The response should contain every record, reproduced exactly.
□ □ □ □ □
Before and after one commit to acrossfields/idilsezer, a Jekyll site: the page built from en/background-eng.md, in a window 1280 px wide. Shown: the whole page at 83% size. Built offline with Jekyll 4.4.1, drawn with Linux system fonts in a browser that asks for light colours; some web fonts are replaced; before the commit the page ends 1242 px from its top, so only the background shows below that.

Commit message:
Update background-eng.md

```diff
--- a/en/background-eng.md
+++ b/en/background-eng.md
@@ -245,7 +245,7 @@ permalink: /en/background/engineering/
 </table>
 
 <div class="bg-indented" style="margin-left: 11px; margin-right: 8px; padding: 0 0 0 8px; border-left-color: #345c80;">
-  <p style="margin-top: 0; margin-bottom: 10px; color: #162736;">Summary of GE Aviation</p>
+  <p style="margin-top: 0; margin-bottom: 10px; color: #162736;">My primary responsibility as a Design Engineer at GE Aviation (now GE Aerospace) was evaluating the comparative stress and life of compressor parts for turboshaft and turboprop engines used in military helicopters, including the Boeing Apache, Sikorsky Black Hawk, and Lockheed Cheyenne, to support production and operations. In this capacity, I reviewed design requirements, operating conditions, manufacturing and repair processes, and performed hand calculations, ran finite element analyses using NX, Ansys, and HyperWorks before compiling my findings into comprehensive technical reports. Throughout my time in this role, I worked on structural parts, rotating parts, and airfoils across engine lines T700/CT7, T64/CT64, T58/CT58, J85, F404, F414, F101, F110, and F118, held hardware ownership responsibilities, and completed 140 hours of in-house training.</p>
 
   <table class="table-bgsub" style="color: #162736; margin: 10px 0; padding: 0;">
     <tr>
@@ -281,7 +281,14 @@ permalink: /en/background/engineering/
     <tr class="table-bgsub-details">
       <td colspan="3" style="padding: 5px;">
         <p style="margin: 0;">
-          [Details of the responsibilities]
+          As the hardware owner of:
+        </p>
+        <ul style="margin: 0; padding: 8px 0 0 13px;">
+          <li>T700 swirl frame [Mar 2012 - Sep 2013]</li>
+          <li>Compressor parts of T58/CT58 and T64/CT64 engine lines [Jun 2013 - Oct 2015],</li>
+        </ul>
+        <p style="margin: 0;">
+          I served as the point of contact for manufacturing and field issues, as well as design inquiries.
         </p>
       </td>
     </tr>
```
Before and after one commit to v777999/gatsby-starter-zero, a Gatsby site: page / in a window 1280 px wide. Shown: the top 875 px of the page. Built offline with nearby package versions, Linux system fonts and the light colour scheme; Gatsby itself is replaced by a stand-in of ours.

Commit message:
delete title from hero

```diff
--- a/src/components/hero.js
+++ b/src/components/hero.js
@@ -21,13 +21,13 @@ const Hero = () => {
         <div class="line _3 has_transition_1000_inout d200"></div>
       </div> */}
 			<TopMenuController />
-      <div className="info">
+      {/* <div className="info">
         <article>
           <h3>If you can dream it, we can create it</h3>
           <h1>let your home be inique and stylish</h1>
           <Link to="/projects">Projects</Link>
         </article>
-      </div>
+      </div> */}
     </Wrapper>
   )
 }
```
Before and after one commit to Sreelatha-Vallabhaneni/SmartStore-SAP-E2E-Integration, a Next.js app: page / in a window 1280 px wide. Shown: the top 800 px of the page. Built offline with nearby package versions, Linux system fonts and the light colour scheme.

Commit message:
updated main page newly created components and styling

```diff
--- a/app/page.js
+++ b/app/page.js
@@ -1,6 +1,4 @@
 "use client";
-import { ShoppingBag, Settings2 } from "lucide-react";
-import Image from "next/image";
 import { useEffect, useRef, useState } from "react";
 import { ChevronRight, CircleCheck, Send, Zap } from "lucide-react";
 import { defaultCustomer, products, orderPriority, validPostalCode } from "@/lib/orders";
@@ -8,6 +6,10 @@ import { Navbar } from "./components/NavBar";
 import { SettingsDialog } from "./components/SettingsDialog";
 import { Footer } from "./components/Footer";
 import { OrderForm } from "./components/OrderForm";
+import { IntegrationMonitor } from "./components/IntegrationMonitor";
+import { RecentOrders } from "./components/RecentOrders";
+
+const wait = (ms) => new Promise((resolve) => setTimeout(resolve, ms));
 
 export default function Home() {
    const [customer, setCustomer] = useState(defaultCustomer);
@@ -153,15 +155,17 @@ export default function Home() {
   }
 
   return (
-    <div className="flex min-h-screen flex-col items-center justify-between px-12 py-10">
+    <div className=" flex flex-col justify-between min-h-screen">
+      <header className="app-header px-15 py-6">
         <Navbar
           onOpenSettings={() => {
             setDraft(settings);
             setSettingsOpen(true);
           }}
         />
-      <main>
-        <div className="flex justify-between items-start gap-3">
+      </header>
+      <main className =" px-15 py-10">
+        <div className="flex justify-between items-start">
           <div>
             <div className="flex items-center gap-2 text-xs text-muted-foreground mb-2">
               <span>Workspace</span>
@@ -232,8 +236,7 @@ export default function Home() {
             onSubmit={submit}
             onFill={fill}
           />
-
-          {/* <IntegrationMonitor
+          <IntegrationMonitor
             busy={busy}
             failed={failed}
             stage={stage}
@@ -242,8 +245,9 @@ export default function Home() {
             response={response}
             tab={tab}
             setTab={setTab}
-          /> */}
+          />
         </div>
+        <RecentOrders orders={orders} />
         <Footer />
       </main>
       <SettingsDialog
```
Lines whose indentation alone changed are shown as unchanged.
□ □ □ □ □
» Result of this task
Before and after one commit to acrossfields/idilsezer, a Jekyll site: the page built from en/background-eng.md, in a window 1280 px wide. Shown: the whole page at 83% size. Built offline with Jekyll 4.4.1, drawn with Linux system fonts in a browser that asks for light colours; some web fonts are replaced; before the commit the page ends 1242 px from its top, so only the background shows below that.

Commit message:
Update background-eng.md

```diff
--- a/en/background-eng.md
+++ b/en/background-eng.md
@@ -245,7 +245,7 @@ permalink: /en/background/engineering/
 </table>
 
 <div class="bg-indented" style="margin-left: 11px; margin-right: 8px; padding: 0 0 0 8px; border-left-color: #345c80;">
-  <p style="margin-top: 0; margin-bottom: 10px; color: #162736;">Summary of GE Aviation</p>
+  <p style="margin-top: 0; margin-bottom: 10px; color: #162736;">My primary responsibility as a Design Engineer at GE Aviation (now GE Aerospace) was evaluating the comparative stress and life of compressor parts for turboshaft and turboprop engines used in military helicopters, including the Boeing Apache, Sikorsky Black Hawk, and Lockheed Cheyenne, to support production and operations. In this capacity, I reviewed design requirements, operating conditions, manufacturing and repair processes, and performed hand calculations, ran finite element analyses using NX, Ansys, and HyperWorks before compiling my findings into comprehensive technical reports. Throughout my time in this role, I worked on structural parts, rotating parts, and airfoils across engine lines T700/CT7, T64/CT64, T58/CT58, J85, F404, F414, F101, F110, and F118, held hardware ownership responsibilities, and completed 140 hours of in-house training.</p>
 
   <table class="table-bgsub" style="color: #162736; margin: 10px 0; padding: 0;">
     <tr>
@@ -281,7 +281,14 @@ permalink: /en/background/engineering/
     <tr class="table-bgsub-details">
       <td colspan="3" style="padding: 5px;">
         <p style="margin: 0;">
-          [Details of the responsibilities]
+          As the hardware owner of:
+        </p>
+        <ul style="margin: 0; padding: 8px 0 0 13px;">
+          <li>T700 swirl frame [Mar 2012 - Sep 2013]</li>
+          <li>Compressor parts of T58/CT58 and T64/CT64 engine lines [Jun 2013 - Oct 2015],</li>
+        </ul>
+        <p style="margin: 0;">
+          I served as the point of contact for manufacturing and field issues, as well as design inquiries.
         </p>
       </td>
     </tr>
```
Before and after one commit to v777999/gatsby-starter-zero, a Gatsby site: page / in a window 1280 px wide. Shown: the top 875 px of the page. Built offline with nearby package versions, Linux system fonts and the light colour scheme; Gatsby itself is replaced by a stand-in of ours.

Commit message:
delete title from hero

```diff
--- a/src/components/hero.js
+++ b/src/components/hero.js
@@ -21,13 +21,13 @@ const Hero = () => {
         <div class="line _3 has_transition_1000_inout d200"></div>
       </div> */}
 			<TopMenuController />
-      <div className="info">
+      {/* <div className="info">
         <article>
           <h3>If you can dream it, we can create it</h3>
           <h1>let your home be inique and stylish</h1>
           <Link to="/projects">Projects</Link>
         </article>
-      </div>
+      </div> */}
     </Wrapper>
   )
 }
```
Before and after one commit to Sreelatha-Vallabhaneni/SmartStore-SAP-E2E-Integration, a Next.js app: page / in a window 1280 px wide. Shown: the top 800 px of the page. Built offline with nearby package versions, Linux system fonts and the light colour scheme.

Commit message:
updated main page newly created components and styling

```diff
--- a/app/page.js
+++ b/app/page.js
@@ -1,6 +1,4 @@
 "use client";
-import { ShoppingBag, Settings2 } from "lucide-react";
-import Image from "next/image";
 import { useEffect, useRef, useState } from "react";
 import { ChevronRight, CircleCheck, Send, Zap } from "lucide-react";
 import { defaultCustomer, products, orderPriority, validPostalCode } from "@/lib/orders";
@@ -8,6 +6,10 @@ import { Navbar } from "./components/NavBar";
 import { SettingsDialog } from "./components/SettingsDialog";
 import { Footer } from "./components/Footer";
 import { OrderForm } from "./components/OrderForm";
+import { IntegrationMonitor } from "./components/IntegrationMonitor";
+import { RecentOrders } from "./components/RecentOrders";
+
+const wait = (ms) => new Promise((resolve) => setTimeout(resolve, ms));
 
 export default function Home() {
    const [customer, setCustomer] = useState(defaultCustomer);
@@ -153,15 +155,17 @@ export default function Home() {
   }
 
   return (
-    <div className="flex min-h-screen flex-col items-center justify-between px-12 py-10">
+    <div className=" flex flex-col justify-between min-h-screen">
+      <header className="app-header px-15 py-6">
         <Navbar
           onOpenSettings={() => {
             setDraft(settings);
             setSettingsOpen(true);
           }}
         />
-      <main>
-        <div className="flex justify-between items-start gap-3">
+      </header>
+      <main className =" px-15 py-10">
+        <div className="flex justify-between items-start">
           <div>
             <div className="flex items-center gap-2 text-xs text-muted-foreground mb-2">
               <span>Workspace</span>
@@ -232,8 +236,7 @@ export default function Home() {
             onSubmit={submit}
             onFill={fill}
           />
-
-          {/* <IntegrationMonitor
+          <IntegrationMonitor
             busy={busy}
             failed={failed}
             stage={stage}
@@ -242,8 +245,9 @@ export default function Home() {
             response={response}
             tab={tab}
             setTab={setTab}
-          /> */}
+          />
         </div>
+        <RecentOrders orders={orders} />
         <Footer />
       </main>
       <SettingsDialog
```
Lines whose indentation alone changed are shown as unchanged.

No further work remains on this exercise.